Implementing FSR 2.0 will apparently take developers anywhere from under three days to four weeks (or more), depending on features supported within the game engine. FSR 2.0 uses temporal upscaling, which requires additional data inputs from motion vectors, depth buffers, and color buffers to generate a quality image. Games will need to add these structures to their engine if they’re not already available.
Games that already support 2.0 versions of DLSS will be the easiest to integrate, typically requiring less than three days of development, according to AMD. Next up are UE4 and UE5 titles with the new FSR 2.0 plugin. Games with support for decoupled display and render resolution are in the middle of AMD’s “development timeline,” which includes most games with temporal anti-aliasing (TAA) support. Finally, games with none of FSR 2.0’s required inputs will take four weeks or longer.
Game developers will need to implement FSR 2.0 right in the middle of the frame rendering pipeline, because it fully replaces the duties of temporal anti-aliasing. This will require any post-processing effects that need anti-aliasing to be handled later in the pipeline after FSR 2.0 upscaling takes effect.

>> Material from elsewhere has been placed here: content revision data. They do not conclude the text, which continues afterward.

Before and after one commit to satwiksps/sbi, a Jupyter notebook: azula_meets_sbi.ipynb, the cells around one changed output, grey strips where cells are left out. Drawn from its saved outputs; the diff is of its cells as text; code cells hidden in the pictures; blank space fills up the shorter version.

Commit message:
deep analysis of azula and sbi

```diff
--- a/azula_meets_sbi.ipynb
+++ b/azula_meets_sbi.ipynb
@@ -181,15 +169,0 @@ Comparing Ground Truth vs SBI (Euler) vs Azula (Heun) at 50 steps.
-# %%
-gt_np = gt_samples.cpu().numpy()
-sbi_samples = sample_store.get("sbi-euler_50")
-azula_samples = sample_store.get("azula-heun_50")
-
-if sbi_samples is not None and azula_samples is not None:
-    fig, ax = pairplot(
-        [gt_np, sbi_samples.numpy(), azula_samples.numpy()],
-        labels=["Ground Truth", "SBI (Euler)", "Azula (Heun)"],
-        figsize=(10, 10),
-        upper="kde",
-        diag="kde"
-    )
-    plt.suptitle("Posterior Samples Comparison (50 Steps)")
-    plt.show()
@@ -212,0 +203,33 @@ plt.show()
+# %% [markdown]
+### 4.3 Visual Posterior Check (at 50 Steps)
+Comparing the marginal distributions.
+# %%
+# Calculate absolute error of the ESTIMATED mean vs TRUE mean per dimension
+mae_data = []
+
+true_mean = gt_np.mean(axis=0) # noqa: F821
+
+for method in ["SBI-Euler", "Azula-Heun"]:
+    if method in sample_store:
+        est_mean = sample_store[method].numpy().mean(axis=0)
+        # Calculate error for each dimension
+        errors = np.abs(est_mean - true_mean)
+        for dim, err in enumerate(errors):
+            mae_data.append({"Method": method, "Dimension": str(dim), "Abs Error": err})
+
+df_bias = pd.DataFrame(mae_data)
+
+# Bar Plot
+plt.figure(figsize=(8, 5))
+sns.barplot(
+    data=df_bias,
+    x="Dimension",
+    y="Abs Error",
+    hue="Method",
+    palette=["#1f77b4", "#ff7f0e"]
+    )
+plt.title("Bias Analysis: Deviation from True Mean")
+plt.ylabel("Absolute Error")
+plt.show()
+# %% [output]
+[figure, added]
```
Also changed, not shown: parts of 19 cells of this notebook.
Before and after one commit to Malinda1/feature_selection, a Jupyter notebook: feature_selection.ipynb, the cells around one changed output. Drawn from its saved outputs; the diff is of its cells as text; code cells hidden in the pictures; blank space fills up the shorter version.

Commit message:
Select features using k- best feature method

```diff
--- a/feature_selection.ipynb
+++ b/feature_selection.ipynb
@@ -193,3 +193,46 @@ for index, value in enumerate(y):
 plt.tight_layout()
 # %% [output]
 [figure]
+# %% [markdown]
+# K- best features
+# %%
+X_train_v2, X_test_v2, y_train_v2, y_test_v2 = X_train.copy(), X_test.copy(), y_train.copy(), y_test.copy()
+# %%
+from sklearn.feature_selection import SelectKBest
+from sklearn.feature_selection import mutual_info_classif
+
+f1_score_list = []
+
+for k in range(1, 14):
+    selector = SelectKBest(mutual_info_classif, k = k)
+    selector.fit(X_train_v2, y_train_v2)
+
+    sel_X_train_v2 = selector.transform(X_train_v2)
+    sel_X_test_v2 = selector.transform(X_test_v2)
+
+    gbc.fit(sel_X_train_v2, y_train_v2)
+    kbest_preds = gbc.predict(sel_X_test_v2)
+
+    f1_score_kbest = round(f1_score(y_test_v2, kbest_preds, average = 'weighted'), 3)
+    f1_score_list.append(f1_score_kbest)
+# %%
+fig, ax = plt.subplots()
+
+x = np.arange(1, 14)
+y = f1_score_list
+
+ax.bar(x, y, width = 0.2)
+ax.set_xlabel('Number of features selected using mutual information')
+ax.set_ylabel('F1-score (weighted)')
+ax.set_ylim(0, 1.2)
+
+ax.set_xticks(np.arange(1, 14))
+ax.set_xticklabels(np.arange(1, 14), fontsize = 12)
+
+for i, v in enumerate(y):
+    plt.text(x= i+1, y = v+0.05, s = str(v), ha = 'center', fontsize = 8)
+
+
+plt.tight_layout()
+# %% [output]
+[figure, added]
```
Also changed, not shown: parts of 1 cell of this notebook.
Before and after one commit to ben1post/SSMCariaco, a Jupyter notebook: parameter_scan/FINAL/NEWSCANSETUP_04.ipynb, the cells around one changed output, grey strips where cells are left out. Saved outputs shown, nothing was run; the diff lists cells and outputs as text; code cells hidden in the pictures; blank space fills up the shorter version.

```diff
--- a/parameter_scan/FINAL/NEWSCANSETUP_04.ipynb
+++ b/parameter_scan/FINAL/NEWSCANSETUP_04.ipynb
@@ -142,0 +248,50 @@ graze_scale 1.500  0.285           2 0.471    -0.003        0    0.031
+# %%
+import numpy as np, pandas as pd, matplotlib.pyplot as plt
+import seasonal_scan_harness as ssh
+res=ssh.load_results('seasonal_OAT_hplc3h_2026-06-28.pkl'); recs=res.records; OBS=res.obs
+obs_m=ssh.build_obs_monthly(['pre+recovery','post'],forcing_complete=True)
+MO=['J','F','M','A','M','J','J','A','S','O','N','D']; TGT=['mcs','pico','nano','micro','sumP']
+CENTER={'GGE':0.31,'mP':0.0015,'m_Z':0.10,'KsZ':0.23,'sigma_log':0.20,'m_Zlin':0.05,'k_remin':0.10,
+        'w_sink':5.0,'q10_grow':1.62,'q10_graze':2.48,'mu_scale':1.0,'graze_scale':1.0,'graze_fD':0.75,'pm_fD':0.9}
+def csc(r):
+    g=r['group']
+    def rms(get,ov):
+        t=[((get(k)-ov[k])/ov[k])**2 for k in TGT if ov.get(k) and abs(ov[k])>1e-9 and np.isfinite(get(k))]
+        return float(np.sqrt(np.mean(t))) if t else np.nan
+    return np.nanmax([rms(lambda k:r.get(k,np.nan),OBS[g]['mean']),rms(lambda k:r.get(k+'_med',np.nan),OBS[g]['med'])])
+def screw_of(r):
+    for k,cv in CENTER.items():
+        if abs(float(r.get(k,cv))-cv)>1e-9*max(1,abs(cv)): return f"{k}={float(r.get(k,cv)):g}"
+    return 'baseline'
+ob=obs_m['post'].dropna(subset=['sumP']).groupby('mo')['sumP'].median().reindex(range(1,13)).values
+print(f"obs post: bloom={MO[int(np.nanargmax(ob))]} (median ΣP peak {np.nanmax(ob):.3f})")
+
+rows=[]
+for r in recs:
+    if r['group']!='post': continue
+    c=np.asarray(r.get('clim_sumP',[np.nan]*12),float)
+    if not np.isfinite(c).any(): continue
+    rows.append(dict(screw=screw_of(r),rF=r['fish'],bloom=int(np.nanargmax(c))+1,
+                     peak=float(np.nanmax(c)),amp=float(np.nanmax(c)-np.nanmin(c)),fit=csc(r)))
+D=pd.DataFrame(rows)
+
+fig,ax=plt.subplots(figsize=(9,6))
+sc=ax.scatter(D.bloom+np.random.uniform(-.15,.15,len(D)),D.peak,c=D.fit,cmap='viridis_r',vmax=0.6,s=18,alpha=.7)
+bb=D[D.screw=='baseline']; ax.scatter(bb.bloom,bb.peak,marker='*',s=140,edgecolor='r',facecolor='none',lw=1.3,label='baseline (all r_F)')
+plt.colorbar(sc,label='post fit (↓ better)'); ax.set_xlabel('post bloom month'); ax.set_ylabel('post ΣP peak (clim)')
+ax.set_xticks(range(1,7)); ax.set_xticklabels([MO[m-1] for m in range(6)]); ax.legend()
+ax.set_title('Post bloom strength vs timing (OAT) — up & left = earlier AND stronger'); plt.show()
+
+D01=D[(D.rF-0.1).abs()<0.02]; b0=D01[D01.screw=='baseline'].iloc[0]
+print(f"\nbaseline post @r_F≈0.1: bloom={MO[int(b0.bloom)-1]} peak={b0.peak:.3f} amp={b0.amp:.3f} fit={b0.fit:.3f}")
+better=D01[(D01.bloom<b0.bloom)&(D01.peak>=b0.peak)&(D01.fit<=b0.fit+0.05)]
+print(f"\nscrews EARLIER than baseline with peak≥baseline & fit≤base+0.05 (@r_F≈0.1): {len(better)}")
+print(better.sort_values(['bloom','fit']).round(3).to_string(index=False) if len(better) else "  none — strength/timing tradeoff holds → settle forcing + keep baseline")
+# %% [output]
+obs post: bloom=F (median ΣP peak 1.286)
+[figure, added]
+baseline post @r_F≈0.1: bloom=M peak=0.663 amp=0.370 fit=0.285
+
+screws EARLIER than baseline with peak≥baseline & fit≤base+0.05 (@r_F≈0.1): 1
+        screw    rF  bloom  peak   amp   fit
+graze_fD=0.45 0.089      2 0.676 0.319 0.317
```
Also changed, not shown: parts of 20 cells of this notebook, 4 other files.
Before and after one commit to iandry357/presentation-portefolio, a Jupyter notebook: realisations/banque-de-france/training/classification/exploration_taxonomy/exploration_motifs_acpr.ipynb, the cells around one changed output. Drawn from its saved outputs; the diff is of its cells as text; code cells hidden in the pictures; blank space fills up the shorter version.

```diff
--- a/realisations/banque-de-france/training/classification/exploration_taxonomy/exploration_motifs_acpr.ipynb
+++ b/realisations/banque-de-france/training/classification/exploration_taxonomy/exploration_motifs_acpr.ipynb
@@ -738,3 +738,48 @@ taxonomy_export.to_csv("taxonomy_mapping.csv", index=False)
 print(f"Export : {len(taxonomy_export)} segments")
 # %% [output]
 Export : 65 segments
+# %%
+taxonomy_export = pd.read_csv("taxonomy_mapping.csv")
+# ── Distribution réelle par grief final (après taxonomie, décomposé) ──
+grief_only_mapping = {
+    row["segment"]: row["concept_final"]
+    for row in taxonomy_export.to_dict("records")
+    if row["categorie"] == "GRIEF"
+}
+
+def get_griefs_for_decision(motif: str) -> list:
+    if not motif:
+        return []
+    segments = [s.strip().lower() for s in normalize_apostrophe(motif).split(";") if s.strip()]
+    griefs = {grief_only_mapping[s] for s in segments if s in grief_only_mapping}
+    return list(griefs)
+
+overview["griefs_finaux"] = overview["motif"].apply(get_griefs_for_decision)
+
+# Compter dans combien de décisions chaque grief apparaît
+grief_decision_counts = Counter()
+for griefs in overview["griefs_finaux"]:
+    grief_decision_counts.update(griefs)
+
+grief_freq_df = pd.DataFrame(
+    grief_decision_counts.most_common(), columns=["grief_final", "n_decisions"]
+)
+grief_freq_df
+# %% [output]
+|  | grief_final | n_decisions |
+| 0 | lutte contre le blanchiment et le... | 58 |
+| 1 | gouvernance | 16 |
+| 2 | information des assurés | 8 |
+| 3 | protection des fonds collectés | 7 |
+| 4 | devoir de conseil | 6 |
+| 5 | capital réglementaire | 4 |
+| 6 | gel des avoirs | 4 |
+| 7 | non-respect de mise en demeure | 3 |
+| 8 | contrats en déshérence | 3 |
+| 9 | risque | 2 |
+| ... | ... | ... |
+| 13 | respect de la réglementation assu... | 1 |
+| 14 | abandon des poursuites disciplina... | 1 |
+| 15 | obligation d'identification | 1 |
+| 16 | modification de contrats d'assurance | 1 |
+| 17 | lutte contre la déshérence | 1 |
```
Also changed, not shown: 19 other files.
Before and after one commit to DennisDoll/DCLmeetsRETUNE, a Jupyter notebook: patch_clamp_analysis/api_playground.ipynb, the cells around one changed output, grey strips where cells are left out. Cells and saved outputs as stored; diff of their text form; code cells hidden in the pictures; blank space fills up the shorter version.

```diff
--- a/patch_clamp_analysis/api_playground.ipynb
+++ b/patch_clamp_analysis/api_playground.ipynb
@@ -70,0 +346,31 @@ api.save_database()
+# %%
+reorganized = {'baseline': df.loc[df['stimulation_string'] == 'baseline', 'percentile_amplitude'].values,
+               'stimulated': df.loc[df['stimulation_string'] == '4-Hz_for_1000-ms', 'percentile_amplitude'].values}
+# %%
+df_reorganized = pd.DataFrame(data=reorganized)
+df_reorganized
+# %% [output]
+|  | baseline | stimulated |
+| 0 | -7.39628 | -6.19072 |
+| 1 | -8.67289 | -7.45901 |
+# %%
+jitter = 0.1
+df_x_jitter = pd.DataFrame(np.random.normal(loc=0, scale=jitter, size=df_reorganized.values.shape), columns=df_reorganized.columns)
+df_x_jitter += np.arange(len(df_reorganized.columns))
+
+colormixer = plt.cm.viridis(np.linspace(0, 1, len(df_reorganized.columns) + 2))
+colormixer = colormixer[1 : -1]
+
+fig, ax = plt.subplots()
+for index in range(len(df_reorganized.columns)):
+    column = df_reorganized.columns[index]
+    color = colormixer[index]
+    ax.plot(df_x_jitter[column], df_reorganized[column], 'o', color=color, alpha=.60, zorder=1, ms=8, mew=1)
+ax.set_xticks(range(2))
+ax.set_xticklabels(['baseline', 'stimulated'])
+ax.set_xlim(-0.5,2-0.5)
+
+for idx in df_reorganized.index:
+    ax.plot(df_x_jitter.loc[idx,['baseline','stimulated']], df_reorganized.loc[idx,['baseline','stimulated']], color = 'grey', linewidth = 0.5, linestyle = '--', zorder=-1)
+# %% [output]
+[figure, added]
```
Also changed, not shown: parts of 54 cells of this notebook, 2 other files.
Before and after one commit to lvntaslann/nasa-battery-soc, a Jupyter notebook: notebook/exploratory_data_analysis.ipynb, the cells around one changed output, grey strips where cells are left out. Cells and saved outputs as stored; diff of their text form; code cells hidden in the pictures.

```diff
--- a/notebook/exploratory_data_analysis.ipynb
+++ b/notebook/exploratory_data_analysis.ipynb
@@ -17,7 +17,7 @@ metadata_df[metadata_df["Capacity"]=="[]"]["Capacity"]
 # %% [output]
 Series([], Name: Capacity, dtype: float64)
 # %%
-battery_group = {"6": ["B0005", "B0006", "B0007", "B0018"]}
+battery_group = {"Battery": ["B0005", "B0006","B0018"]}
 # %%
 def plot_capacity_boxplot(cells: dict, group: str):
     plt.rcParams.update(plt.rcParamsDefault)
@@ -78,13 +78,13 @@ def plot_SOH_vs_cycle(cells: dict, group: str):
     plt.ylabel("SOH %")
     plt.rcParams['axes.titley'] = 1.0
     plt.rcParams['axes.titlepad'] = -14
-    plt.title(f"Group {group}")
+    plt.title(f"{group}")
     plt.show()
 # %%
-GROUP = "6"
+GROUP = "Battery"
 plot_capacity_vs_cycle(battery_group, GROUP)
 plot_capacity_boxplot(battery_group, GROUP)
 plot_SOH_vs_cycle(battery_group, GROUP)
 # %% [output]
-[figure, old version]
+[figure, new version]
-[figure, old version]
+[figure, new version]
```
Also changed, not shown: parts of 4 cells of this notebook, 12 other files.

At the beginning of the pipeline you have rendered and pre-upscale plus post-processing effects that don’t require anti-aliasing. Directly in the middle is where FSR 2.0 upscaling takes place, then afterward post-upscale and anti-aliased post-processing effects are handled. Finally, HUD rendering takes place after everything else is completed.
AMD Says Machine Learning Is Overrated
Perhaps the most controversial aspect of AMD’s GPUOpen article is its view on machine learning. AMD says machine learning is not a prerequisite to achieving good image quality and is often times only used to combine previous frames to generate the upscaled image and that is it. This means there’s no AI algorithm for actually recognizing shapes or objects within a scene, which is what we would expect from an “AI upscaler.”
This statement is a direct attack on Nvidia’s Deep Learning Super Sampling (DLSS) technology, as well as Intel’s upcoming XeSS upscaling algorithm — both of which are AI upscaled. Nvidia specifically has boasted greatly about DLSS’ AI requirements, suggesting it’s a necessity to generate native-like image quality.
However, we can’t back up AMD’s statement that machine learning is only used for combining previous frame data and not for objects in the actual scene. Nvidia has stated that the AI training for DLSS takes lower and higher resolution images, and then all of that gets combined with the depth buffers and motion vectors with DLSS 2.0 and later. Stating exactly what the weighted AI network does and doesn’t do isn’t really possible with most machine learning algorithms.
Regardless, AMD has demonstrated with FSR 2.0 that you do not need machine learning hardware (ie Nvidia’s Tensor cores or Intel’s upcoming Matrix Engines) to generate native-like image quality. FSR 2.0 has proven itself to be nearly as good as DLSS 2.x in tests we have conducted in both God of War and Deathloop, and more importantly it’s able to run on everything from current generation RX 6000- and RTX 30-series GPUs down to cards like the GTX 970 that launched clear back in 2014.
Even if we give Nvidia’s DLSS a slight edge in image quality, restricting it to RTX cards makes it potentially far less useful for gamers. Going forward, any game that supports DLSS 2.x or FSR 2.0 will hopefully also support the other upscaling solution, providing all users access to one or the other feature.